_WHAT YOU ARE ASKED TO DO_.
Look for the word "descriptor" in the data below, and copy every line that holds it.

_SUPPLIED DATA_.
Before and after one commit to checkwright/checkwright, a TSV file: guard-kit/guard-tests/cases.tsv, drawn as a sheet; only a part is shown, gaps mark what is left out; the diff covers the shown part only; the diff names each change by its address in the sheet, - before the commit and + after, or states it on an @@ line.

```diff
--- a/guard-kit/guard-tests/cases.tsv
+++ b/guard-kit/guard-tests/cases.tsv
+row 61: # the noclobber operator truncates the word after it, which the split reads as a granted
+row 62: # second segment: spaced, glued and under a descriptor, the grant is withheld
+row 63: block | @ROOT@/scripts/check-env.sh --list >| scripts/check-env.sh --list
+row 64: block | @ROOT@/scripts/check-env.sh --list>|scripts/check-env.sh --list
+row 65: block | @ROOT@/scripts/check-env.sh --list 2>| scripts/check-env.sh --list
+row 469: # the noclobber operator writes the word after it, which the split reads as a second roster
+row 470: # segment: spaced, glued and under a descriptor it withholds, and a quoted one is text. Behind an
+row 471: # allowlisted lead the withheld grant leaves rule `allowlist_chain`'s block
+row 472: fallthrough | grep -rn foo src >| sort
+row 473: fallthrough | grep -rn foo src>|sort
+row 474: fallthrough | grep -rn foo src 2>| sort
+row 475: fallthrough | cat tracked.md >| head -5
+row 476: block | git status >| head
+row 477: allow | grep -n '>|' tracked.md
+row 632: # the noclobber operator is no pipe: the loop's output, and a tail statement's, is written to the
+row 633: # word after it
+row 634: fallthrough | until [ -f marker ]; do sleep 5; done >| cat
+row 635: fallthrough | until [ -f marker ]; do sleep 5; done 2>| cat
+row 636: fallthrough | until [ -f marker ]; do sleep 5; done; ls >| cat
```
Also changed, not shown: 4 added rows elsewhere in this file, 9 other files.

_TASK SOLUTION_.
+row 62: # second segment: spaced, glued and under a descriptor, the grant is withheld
+row 470: # segment: spaced, glued and under a descriptor it withholds, and a quoted one is text. Behind an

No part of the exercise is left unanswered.